__Required work__: Check every line of the entries below for the word "title", and copy the ones that have it.

__Working data__:
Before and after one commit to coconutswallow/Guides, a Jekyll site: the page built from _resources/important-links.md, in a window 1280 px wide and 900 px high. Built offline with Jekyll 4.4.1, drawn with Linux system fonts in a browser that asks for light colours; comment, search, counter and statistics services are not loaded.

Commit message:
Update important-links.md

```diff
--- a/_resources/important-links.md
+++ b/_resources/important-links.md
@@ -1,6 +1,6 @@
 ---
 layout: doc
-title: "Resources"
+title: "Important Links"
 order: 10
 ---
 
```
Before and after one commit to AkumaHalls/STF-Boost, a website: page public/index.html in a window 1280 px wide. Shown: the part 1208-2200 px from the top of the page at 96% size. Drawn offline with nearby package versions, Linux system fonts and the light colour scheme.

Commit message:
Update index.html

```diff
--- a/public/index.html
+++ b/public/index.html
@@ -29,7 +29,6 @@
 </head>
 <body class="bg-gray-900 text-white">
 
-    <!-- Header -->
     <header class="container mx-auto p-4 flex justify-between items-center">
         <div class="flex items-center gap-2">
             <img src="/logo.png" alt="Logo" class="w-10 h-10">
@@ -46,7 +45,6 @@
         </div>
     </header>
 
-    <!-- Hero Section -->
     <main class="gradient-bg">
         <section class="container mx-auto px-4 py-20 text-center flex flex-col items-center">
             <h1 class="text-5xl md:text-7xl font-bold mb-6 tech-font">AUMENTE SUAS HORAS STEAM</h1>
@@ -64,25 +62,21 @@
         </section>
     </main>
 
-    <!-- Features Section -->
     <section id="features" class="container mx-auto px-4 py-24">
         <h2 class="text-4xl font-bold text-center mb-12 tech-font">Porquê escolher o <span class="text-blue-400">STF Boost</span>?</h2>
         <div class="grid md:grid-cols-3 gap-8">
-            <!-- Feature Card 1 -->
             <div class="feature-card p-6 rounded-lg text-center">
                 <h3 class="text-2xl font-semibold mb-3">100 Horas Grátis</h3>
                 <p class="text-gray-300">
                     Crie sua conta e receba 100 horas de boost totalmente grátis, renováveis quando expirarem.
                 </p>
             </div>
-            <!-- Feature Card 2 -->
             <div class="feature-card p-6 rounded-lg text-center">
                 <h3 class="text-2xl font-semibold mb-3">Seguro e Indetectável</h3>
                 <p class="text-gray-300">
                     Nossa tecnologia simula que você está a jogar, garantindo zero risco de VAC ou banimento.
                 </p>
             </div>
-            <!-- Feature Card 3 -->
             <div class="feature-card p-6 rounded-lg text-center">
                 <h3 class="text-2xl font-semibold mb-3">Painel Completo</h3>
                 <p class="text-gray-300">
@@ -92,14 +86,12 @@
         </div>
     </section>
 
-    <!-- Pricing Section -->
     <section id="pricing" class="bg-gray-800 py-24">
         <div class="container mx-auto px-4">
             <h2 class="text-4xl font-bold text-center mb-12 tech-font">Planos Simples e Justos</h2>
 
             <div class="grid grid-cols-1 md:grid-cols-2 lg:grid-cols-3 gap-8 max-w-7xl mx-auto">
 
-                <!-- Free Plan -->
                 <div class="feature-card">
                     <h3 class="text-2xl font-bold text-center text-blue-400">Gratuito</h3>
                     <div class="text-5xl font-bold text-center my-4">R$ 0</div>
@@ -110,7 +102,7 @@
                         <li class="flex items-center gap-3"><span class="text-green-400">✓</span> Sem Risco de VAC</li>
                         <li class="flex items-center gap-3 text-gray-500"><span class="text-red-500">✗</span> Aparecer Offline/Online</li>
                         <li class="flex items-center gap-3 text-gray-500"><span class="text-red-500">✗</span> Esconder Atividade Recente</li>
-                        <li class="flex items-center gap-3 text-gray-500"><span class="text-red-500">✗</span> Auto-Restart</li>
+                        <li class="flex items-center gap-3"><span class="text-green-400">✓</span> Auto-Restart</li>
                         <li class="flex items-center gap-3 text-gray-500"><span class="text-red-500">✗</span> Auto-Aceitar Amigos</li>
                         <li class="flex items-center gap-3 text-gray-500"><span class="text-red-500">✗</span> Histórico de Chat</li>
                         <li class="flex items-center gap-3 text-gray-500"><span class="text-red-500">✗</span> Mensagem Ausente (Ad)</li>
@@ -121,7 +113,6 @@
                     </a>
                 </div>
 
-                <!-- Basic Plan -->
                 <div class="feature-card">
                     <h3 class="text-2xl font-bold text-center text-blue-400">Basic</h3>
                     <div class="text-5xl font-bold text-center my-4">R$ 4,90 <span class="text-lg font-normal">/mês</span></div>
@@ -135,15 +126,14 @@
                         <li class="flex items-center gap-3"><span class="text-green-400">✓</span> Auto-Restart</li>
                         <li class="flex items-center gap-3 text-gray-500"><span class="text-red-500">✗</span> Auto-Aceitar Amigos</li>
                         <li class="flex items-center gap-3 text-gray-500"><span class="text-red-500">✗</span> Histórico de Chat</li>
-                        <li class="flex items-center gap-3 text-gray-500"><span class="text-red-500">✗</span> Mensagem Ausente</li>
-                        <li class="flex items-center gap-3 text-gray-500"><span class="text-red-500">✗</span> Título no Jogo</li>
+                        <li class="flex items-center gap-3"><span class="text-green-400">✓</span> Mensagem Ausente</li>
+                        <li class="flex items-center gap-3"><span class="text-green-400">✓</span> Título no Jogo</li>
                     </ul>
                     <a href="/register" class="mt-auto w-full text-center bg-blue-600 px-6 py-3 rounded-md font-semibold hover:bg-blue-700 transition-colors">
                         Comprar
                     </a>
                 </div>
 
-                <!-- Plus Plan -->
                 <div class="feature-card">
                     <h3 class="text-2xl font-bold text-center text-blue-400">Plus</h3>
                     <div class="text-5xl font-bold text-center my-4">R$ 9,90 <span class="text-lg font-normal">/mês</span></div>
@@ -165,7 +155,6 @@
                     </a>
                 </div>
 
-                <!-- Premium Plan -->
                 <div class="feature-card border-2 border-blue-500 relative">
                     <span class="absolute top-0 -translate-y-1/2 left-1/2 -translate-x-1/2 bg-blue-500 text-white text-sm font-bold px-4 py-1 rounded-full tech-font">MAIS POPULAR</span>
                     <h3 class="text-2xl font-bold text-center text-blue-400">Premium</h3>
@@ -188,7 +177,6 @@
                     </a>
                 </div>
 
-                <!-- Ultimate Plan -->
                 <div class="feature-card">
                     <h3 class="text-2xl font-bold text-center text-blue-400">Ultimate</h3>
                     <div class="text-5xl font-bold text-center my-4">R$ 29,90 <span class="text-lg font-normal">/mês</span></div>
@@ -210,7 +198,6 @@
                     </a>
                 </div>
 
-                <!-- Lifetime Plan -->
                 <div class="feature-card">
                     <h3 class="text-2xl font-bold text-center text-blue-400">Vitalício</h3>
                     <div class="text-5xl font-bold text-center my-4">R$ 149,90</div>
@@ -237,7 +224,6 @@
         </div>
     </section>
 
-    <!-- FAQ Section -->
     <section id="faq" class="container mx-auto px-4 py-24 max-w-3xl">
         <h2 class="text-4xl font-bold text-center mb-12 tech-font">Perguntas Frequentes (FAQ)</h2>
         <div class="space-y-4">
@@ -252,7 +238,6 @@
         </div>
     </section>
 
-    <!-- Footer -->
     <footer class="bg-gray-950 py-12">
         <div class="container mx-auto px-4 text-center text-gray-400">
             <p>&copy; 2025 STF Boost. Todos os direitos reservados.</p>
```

__Task solution__:
-title: "Resources"
+title: "Important Links"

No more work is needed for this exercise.